* **Assignment**
Go through the records below and copy out every line holding "sistema".

[Records drawn from a dataset]
-- Opening Marker --

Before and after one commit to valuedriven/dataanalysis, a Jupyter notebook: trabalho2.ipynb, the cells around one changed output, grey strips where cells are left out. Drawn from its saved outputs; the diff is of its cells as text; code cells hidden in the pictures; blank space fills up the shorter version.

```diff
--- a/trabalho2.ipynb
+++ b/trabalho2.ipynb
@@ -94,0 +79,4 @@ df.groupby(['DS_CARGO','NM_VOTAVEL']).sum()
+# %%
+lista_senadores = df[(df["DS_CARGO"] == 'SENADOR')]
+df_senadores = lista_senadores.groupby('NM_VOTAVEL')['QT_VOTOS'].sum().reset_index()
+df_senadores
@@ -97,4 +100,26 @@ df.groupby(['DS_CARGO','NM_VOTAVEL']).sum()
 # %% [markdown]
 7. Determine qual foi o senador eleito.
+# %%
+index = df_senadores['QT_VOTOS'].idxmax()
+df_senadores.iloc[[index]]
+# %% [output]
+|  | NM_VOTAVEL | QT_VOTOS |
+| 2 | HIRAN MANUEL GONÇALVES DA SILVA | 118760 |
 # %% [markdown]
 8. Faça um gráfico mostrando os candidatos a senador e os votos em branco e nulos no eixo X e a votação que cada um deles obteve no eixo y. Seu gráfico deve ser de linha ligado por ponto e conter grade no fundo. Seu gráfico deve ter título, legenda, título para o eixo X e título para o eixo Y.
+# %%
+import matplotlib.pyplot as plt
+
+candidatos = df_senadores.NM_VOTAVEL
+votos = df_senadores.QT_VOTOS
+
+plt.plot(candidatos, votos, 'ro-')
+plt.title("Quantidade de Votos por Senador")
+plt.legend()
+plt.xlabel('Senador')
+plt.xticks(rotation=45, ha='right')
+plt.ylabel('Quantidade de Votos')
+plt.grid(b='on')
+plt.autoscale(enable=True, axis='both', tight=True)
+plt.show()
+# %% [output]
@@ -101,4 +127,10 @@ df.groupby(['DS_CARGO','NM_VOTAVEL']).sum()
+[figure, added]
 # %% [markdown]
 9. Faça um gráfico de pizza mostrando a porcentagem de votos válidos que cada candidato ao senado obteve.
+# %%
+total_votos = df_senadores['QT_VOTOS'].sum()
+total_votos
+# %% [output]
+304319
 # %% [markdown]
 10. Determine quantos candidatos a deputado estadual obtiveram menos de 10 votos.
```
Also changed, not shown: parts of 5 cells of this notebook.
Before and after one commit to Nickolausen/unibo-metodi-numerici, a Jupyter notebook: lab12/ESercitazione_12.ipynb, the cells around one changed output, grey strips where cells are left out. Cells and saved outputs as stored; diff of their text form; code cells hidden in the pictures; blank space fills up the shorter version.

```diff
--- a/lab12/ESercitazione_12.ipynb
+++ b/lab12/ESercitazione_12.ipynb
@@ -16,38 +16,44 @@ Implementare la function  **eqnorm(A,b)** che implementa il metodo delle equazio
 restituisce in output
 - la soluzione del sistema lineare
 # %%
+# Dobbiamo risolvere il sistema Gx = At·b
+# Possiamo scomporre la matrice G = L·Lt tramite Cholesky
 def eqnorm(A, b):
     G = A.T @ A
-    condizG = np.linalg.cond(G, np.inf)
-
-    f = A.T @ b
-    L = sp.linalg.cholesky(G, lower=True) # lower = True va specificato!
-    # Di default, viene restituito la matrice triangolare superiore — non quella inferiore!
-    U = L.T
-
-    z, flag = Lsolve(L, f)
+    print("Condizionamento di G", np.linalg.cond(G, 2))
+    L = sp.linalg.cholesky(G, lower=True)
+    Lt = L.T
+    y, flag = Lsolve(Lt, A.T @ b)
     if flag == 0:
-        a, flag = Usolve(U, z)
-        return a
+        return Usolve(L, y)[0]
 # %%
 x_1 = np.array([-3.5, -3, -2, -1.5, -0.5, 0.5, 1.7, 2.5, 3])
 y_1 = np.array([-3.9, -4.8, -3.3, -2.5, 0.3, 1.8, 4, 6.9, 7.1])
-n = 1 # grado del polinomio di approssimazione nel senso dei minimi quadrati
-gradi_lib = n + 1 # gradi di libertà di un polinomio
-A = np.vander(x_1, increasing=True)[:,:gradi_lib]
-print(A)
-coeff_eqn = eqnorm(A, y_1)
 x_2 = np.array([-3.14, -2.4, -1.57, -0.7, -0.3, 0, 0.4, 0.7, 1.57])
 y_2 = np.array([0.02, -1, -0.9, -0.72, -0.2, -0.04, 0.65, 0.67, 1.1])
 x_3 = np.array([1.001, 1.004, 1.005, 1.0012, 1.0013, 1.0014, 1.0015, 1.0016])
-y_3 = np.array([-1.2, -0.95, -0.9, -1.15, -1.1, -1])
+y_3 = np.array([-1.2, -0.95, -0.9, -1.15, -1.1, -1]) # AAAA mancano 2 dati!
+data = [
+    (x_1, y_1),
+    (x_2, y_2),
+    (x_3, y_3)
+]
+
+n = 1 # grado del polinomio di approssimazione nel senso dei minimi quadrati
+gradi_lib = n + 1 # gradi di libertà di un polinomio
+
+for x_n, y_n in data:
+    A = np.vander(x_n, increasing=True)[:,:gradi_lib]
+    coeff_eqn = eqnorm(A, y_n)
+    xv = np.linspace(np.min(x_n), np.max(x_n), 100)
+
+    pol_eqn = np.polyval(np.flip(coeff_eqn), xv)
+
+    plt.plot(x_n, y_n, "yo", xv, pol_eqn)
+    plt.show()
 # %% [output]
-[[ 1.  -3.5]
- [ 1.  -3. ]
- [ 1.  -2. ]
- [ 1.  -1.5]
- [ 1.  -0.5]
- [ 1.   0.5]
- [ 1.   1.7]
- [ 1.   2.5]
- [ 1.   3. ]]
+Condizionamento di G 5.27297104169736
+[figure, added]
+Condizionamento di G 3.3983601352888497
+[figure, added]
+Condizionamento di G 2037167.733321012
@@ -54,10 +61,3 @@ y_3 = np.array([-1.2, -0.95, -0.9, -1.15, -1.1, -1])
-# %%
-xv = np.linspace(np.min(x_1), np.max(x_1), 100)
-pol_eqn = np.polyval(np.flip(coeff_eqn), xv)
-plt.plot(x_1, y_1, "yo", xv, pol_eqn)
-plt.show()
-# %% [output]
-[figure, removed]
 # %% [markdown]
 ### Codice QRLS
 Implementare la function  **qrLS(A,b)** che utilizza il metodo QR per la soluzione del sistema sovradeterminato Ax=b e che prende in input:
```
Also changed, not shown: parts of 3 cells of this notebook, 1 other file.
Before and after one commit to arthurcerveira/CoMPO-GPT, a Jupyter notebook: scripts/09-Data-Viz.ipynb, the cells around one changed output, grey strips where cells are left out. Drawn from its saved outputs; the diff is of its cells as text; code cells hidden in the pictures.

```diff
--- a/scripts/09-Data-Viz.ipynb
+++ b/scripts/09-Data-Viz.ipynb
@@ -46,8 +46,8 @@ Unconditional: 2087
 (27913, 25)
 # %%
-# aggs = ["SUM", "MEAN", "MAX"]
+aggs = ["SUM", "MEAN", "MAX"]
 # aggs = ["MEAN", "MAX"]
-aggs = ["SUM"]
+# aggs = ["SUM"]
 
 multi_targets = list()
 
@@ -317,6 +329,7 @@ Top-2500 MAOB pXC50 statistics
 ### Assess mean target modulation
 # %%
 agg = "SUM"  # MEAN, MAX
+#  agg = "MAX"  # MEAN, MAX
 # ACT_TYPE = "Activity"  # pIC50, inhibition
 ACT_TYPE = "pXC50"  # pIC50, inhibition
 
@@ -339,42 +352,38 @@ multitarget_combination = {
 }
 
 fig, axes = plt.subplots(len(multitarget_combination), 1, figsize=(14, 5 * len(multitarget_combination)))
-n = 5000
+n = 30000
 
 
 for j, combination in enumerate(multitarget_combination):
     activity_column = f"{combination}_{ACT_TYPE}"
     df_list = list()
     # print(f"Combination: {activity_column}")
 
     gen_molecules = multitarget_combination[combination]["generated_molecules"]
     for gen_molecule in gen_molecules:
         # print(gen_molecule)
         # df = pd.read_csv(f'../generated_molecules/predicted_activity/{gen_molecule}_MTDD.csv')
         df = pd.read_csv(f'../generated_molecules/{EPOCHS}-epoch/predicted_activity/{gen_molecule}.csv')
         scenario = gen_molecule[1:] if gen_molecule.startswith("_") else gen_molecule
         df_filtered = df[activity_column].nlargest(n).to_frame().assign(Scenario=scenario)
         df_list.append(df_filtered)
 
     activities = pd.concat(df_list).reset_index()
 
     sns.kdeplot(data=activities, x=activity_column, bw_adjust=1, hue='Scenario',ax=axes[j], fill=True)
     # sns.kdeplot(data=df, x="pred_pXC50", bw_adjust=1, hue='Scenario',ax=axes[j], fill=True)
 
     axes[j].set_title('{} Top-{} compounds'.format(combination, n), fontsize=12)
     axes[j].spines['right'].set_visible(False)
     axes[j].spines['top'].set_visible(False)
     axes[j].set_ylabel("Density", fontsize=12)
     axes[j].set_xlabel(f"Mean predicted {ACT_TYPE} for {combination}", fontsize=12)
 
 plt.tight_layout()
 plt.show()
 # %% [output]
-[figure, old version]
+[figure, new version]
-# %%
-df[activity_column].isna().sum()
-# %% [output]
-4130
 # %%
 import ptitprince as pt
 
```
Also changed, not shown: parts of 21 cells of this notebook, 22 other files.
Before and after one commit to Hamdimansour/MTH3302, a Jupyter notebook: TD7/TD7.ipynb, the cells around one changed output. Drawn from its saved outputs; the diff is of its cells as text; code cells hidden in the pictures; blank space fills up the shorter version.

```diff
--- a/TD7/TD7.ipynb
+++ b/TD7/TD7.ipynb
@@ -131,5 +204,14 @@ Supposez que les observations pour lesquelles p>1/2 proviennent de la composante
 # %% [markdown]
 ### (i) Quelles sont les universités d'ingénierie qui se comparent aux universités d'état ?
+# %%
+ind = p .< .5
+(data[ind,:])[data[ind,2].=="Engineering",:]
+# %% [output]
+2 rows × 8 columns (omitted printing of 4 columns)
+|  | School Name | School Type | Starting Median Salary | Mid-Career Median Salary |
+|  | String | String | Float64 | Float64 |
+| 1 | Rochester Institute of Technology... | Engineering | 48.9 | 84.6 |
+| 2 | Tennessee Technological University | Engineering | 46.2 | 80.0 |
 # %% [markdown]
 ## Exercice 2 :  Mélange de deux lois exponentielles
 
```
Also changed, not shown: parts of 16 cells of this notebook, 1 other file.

-- Closing Marker --

* **Written answer**
 - la soluzione del sistema lineare
+# Dobbiamo risolvere il sistema Gx = At·b
 Implementare la function  **qrLS(A,b)** che utilizza il metodo QR per la soluzione del sistema sovradeterminato Ax=b e che prende in input:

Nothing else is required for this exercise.